They longed for the pleasures of Egypt even though they were slaves there. The provocation of the Israelites towards God was their discontent.
Ps 78:17-18 But they continued to sin against him, rebelling in the desert against the Most High. 18 They willfully put God to the test by demanding the food they craved. NIV
What then is the secret to contentment? The Spirit reveals it clearly throughout Scripture:
Heb 13:5-6 Keep your lives free from the love of money and be content with what you have, because God has said,
“Never will I leave you;
never will I forsake you.”
6 So we say with confidence,
“The Lord is my helper; I will not be afraid.
What can man do to me?” NIV
The secret to contentment is found in our posture. Many struggle to follow Christ because they are looking back, just like the people in the wilderness, longing for what they have left. The secret to contentment is in the promise of God’s presence and the hope we have in Christ.
Only when we crave the pleasure of God’s presence, only when we long to possess the inheritance of sonship, only when we value being named after the Father of our Lord Jesus Christ will we be content in any and every life situation.

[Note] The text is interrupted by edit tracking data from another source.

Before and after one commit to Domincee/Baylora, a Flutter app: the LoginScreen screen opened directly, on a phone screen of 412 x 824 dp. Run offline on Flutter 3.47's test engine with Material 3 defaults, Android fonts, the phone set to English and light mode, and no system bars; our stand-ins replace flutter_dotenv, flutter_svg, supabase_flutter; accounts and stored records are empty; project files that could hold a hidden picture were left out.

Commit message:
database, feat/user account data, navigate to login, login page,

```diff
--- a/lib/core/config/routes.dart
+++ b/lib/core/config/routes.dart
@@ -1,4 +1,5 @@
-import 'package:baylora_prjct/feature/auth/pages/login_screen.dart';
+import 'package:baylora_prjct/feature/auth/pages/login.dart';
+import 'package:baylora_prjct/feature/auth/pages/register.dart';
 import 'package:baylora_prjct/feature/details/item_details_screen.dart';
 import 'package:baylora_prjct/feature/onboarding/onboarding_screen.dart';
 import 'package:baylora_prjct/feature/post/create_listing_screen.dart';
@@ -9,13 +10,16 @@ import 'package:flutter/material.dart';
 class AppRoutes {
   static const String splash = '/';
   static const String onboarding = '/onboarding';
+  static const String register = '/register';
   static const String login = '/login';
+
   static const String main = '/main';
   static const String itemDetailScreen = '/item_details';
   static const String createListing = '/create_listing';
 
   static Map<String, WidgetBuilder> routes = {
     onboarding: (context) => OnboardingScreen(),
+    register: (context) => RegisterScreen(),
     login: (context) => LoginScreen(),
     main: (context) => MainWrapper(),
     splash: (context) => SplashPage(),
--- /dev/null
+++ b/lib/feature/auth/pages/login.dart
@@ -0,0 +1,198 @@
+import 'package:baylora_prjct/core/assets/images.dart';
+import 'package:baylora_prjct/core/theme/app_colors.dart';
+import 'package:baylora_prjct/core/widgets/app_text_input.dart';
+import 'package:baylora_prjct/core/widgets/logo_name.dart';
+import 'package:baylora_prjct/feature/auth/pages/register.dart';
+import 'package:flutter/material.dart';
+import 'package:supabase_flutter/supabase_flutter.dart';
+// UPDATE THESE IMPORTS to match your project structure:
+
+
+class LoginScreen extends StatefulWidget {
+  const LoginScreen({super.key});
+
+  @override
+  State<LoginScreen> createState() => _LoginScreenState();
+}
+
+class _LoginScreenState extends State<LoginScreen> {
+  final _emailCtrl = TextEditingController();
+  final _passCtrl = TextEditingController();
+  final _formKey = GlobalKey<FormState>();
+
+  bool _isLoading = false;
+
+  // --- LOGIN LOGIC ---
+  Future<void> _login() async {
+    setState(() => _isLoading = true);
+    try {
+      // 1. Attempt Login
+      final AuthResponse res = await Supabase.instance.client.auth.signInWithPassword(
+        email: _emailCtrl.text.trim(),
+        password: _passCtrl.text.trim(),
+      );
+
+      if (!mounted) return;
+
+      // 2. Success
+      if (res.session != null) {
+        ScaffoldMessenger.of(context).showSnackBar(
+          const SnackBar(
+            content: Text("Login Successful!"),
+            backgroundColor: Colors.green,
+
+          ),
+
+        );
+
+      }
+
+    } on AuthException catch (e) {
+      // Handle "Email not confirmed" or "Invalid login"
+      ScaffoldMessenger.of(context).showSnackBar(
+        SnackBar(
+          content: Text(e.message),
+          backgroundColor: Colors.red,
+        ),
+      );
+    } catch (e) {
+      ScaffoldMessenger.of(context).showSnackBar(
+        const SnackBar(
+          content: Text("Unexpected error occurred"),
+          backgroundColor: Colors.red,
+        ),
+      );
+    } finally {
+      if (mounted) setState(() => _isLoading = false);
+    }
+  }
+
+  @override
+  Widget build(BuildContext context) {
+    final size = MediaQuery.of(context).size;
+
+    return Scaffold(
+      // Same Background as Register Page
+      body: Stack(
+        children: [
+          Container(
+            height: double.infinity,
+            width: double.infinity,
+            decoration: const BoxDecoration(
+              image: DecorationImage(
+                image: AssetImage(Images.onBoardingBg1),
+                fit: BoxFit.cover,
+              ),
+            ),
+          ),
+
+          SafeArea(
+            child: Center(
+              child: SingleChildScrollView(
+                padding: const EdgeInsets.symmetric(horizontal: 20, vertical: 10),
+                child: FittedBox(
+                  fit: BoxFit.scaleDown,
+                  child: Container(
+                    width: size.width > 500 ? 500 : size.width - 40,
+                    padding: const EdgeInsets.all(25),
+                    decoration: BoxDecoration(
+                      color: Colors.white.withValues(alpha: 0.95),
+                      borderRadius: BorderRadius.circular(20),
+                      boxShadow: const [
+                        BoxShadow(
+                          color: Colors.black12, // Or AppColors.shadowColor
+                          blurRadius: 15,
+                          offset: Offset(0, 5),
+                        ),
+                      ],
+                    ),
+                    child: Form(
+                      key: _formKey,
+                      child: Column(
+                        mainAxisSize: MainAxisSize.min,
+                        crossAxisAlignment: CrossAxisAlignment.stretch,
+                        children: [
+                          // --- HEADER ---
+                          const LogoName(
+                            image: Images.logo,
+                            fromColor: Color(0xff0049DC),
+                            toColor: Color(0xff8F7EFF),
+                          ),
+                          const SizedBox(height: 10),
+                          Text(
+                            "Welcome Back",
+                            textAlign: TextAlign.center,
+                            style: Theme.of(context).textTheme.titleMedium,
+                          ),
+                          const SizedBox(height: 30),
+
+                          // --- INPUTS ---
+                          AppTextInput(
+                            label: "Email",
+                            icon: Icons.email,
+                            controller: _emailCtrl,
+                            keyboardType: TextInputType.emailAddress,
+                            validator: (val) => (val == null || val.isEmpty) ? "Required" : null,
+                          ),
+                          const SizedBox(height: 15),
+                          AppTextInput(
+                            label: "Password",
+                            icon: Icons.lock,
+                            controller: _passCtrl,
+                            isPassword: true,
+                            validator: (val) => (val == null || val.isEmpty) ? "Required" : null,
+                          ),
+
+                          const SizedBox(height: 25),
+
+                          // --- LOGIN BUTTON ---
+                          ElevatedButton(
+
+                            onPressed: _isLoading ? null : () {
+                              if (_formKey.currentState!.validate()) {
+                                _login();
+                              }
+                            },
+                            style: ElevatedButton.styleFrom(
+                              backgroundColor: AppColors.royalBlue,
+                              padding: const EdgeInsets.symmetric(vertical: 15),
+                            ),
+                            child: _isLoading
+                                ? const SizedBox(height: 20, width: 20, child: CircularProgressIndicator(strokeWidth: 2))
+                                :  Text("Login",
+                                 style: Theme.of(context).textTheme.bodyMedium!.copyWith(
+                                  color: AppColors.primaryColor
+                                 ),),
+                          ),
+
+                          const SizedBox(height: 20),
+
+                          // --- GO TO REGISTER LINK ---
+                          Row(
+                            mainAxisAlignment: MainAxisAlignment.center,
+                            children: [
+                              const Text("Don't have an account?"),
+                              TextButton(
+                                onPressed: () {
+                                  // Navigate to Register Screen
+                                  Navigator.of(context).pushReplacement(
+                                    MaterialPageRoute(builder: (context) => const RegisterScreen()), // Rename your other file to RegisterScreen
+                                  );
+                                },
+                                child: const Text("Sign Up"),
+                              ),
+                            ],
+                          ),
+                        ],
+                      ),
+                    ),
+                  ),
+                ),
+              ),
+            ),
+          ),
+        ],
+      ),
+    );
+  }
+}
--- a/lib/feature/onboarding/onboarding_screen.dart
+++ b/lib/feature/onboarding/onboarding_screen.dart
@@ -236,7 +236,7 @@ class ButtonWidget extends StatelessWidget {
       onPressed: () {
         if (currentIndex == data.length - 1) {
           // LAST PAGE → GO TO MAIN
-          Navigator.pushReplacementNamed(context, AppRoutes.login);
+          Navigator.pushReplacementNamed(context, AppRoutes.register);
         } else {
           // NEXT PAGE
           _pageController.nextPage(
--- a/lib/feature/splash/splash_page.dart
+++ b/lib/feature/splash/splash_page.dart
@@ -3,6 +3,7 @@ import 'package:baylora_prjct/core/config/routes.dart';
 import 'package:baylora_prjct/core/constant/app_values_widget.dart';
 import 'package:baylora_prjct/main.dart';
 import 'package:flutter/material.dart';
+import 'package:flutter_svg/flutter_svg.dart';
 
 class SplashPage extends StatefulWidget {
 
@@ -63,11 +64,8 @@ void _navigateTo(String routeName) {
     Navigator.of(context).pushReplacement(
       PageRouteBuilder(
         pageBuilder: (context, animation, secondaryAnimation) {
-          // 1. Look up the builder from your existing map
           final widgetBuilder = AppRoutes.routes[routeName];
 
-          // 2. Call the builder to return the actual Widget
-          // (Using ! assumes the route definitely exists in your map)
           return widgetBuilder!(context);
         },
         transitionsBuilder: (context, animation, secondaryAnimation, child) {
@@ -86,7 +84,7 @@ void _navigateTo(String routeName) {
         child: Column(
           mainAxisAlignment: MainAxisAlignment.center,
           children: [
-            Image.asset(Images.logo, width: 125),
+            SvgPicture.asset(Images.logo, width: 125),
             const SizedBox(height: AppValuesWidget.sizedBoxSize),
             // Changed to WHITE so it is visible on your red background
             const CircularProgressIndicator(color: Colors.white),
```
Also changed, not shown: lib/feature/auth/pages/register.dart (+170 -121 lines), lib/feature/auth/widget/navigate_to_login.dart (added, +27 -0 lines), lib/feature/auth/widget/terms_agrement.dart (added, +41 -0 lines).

Godliness with contentment is great gain
Contentment is to be satisfied with your position on earth until God changes it – if he does. It does not mean that we should not pray for God’s provision but we should not crave and desire more than we need. As Scripture says, if we have food and clothing we will be content with that.
The spirit of discontent is not at work in those who are truly poor or genuinely in need, it is at work in affluent societies and in churches that have become ensnared by the pleasures of this world.
So, the word for today is contentment:
7 So, as the Holy Spirit says:
“Today, if you hear his voice,
8 do not harden your hearts
as you did in the rebellion,
during the time of testing in the desert,
9 where your fathers tested and tried me
and for forty years saw what I did.
10 That is why I was angry with that generation,
and I said, ‘Their hearts are always going astray,
and they have not known my ways.’
11 So I declared on oath in my anger,
‘They shall never enter my rest.'”
12 See to it, brothers, that none of you has a sinful, unbelieving heart that turns away from the living God. 13 But encourage one another daily, as long as it is called Today, so that none of you may be hardened by sin’s deceitfulness. 14 We have come to share in Christ if we hold firmly till the end the confidence we had at first. NIV